Content revision data:
------------------------------------------------

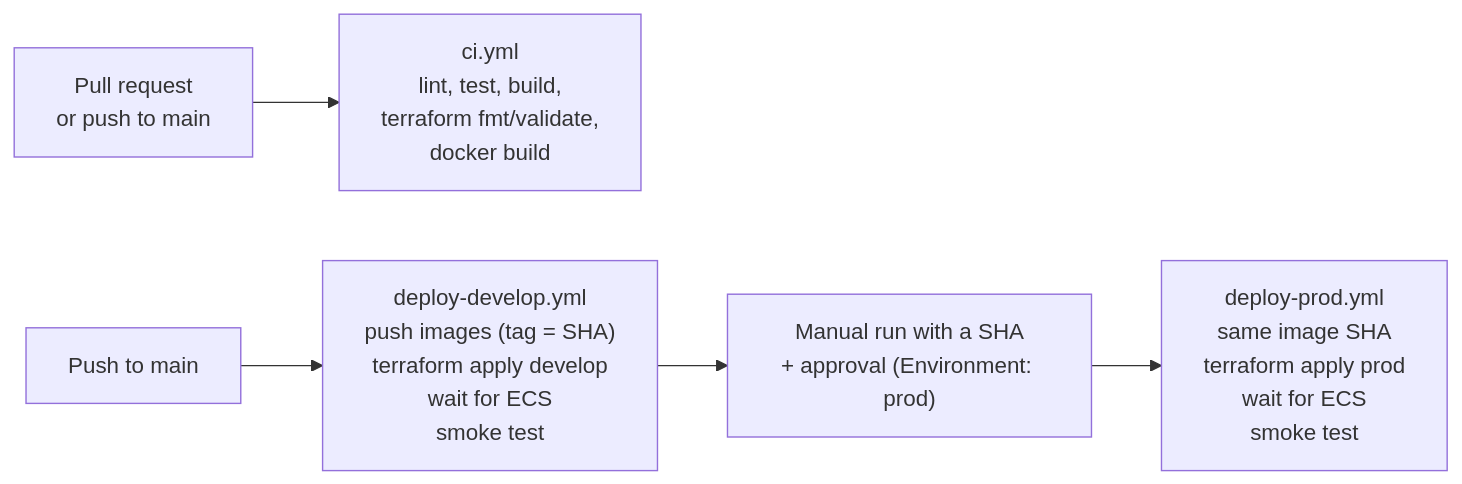
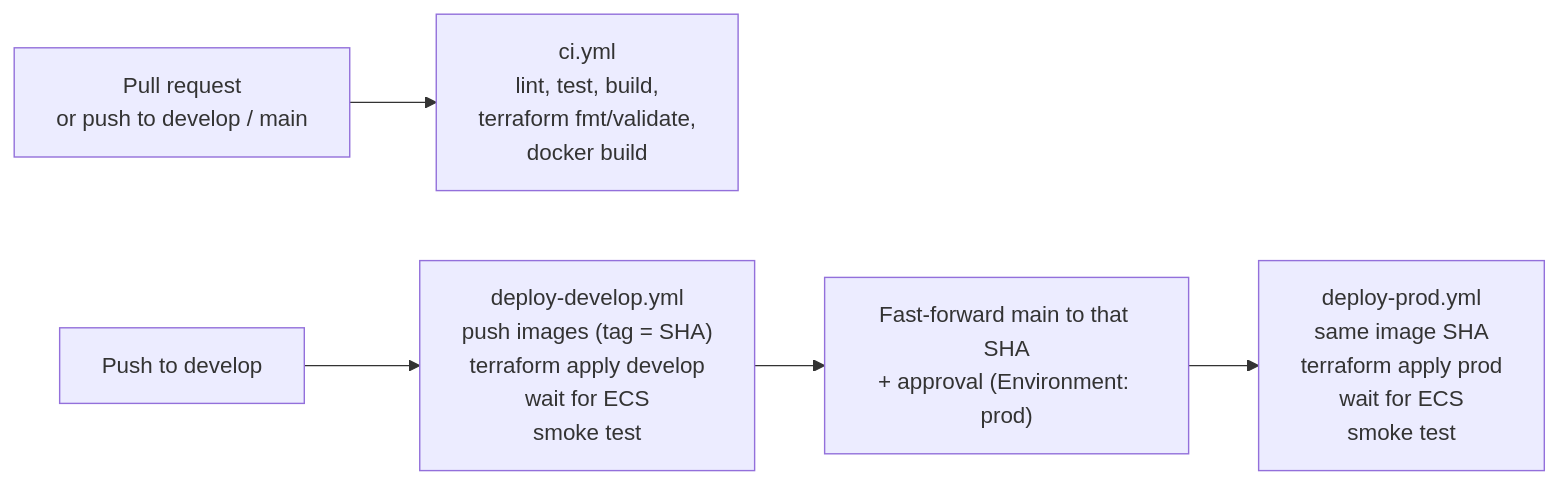
Before and after one commit to pjh4993/insurance-onboarding-assistant: the diagram in docs/infra/04-cicd.md, drawn with Mermaid. The commit also changed other lines of this file and 7 other files, not shown here.

First line of the commit message:
ci: deploy develop from a develop branch and promote main to prod

````diff
--- a/docs/infra/04-cicd.md
+++ b/docs/infra/04-cicd.md
@@ -8,7 +11,7 @@
 ```mermaid
 flowchart LR
-    pr["Pull request<br/>or push to main"] --> checks["ci.yml<br/>lint, test, build,<br/>terraform fmt/validate,<br/>docker build"]
-    push["Push to main"] --> dd["deploy-develop.yml<br/>push images (tag = SHA)<br/>terraform apply develop<br/>wait for ECS<br/>smoke test"]
-    dd --> promote["Manual run with a SHA<br/>+ approval (Environment: prod)"]
+    pr["Pull request<br/>or push to develop / main"] --> checks["ci.yml<br/>lint, test, build,<br/>terraform fmt/validate,<br/>docker build"]
+    push["Push to develop"] --> dd["deploy-develop.yml<br/>push images (tag = SHA)<br/>terraform apply develop<br/>wait for ECS<br/>smoke test"]
+    dd --> promote["Fast-forward main to that SHA<br/>+ approval (Environment: prod)"]
     promote --> dp["deploy-prod.yml<br/>same image SHA<br/>terraform apply prod<br/>wait for ECS<br/>smoke test"]
 ```
````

------------------------------------------------

- [What the task asks]
Word for word, repeat the lines of data above, omitting every picture.

- [Your response]
Before and after one commit to pjh4993/insurance-onboarding-assistant: the diagram in docs/infra/04-cicd.md, drawn with Mermaid. The commit also changed other lines of this file and 7 other files, not shown here.

First line of the commit message:
ci: deploy develop from a develop branch and promote main to prod

````diff
--- a/docs/infra/04-cicd.md
+++ b/docs/infra/04-cicd.md
@@ -8,7 +11,7 @@
 ```mermaid
 flowchart LR
-    pr["Pull request<br/>or push to main"] --> checks["ci.yml<br/>lint, test, build,<br/>terraform fmt/validate,<br/>docker build"]
-    push["Push to main"] --> dd["deploy-develop.yml<br/>push images (tag = SHA)<br/>terraform apply develop<br/>wait for ECS<br/>smoke test"]
-    dd --> promote["Manual run with a SHA<br/>+ approval (Environment: prod)"]
+    pr["Pull request<br/>or push to develop / main"] --> checks["ci.yml<br/>lint, test, build,<br/>terraform fmt/validate,<br/>docker build"]
+    push["Push to develop"] --> dd["deploy-develop.yml<br/>push images (tag = SHA)<br/>terraform apply develop<br/>wait for ECS<br/>smoke test"]
+    dd --> promote["Fast-forward main to that SHA<br/>+ approval (Environment: prod)"]
     promote --> dp["deploy-prod.yml<br/>same image SHA<br/>terraform apply prod<br/>wait for ECS<br/>smoke test"]
 ```
````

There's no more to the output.